Oftentimes, with torrential downpours, another natural disaster takes place. After weeks of intense rain, Washington state lost 43 people to an unexpected mudslide when a hill collapsed, destroying 49 homes. With limited vegetation to stop the mud, the hill came crashing down with such force it threw cars through homes, causing massive damage. Along those same lines, the U.S. has even lost people in an avalanche, not something you would associate with American weather disasters. In 1910, Washington state, again, lost 93 lives during a blizzard in Wellington. A foot of snow fell each hour, building and building on the side of Windy Mountain. A lightning strike hit a ten-foot chunk of snow, causing it to tumble down the mountain, smashing into the town below. After this tragedy, Wellington renamed its town to Tye.
Poor Washington State suffered another natural disaster in May 1980 when a volcano at Mt. Saint Helens erupted. Several small earthquakes on May 18, 1980 caused the volcano to erupt, spewing ash to over eleven states. Volcanic mudslides rolled down the mountain, killing 57 people, and causing widespread damage nearly fifty miles to the south of the mountain.
One of the deadly natural disasters to ever hit the U.S. was the Dust Bowl, otherwise known as the drought of “The Dirty Thirties”, which lasted an entire decade. After the Civil War, many new, inexperienced people tried their hand at farming and they plowed the natural grasslands down to plant wheat. When the Great Depression hit, people plowed down more land hoping to grow crops; just the opposite happened. With no grasslands to keep the soil down, it started to blow away, causing a “dust bowl.” A drought followed, causing the dry soil to blow as far as the Eastern seaboard, and rendering the farmland useless. Many people died breathing in the dust, called the “brown plague” or the moved to other regions of the country, as depicted in the Steinbeck book “The Grapes of Wrath”.
The United States has suffered through many types of natural disasters, but with new warning systems, and storm preparedness, the loss of life has been curtailed from the disasters of yesteryear.

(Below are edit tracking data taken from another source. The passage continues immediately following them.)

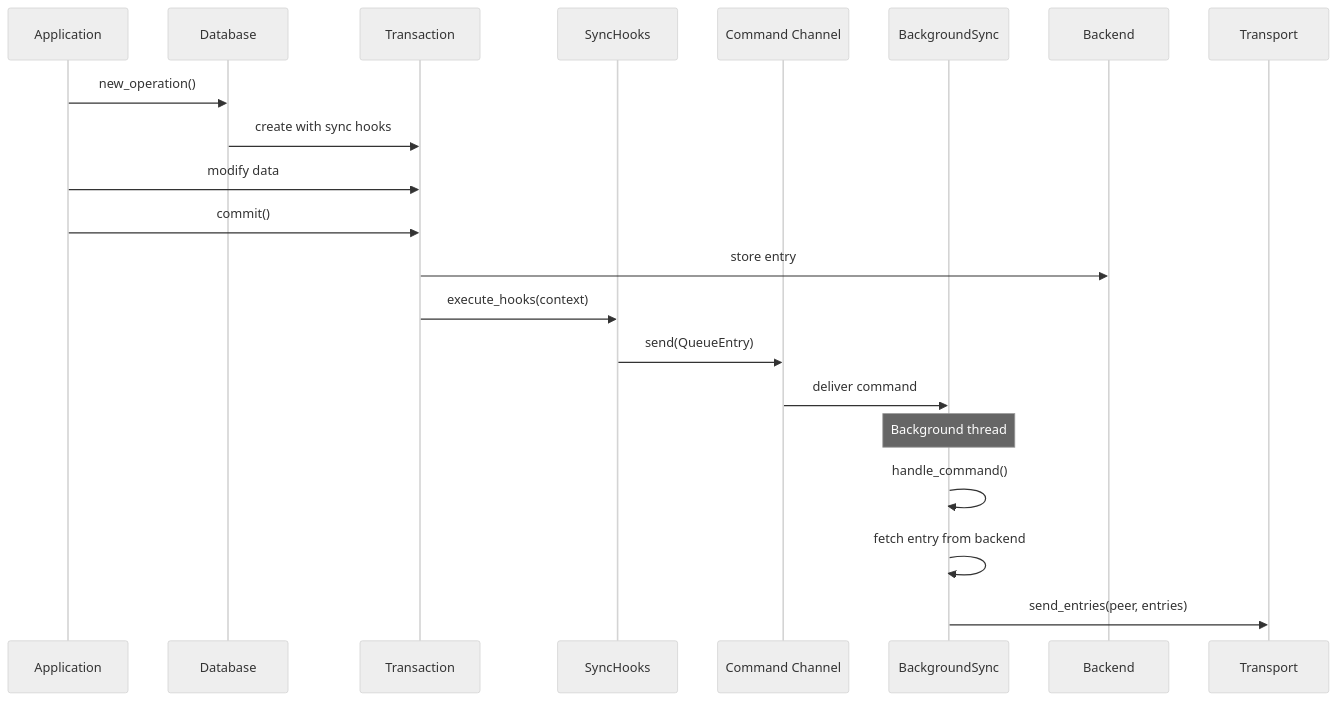
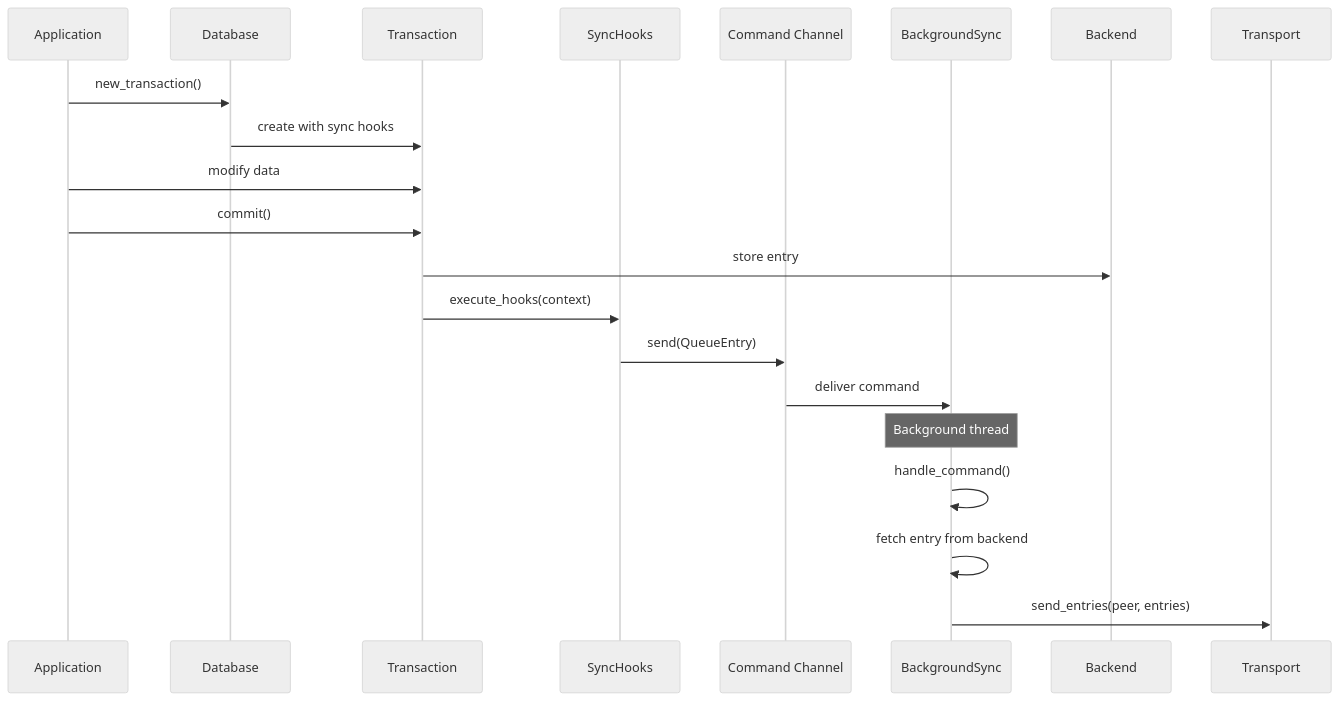
The second of 5 diagrams in docs/src/internal/core_components/synchronization.md (arcuru/eidetica), drawn with Mermaid (neutral theme) before and after one commit. The commit also changed 50 other files, not shown here.

Commit message:
refactor: renaming more operation -> transaction

````diff
--- a/docs/src/internal/core_components/synchronization.md
+++ b/docs/src/internal/core_components/synchronization.md
@@ -335,23 +335,23 @@
 ```mermaid
 sequenceDiagram
     participant App as Application
     participant Database as Database
     participant Transaction as Transaction
     participant Hooks as SyncHooks
     participant Cmd as Command Channel
     participant BG as BackgroundSync
 
-    App->>Database: new_operation()
+    App->>Database: new_transaction()
     Database->>Transaction: create with sync hooks
     App->>Transaction: modify data
     App->>Transaction: commit()
     Transaction->>Backend: store entry
     Transaction->>Hooks: execute_hooks(context)
     Hooks->>Cmd: send(QueueEntry)
     Cmd->>BG: deliver command
 
     Note over BG: Background thread
     BG->>BG: handle_command()
     BG->>BG: fetch entry from backend
     BG->>Transport: send_entries(peer, entries)
 ```
````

Since it is difficult to determine when Mother Nature will strike again, being prepared is the best defense.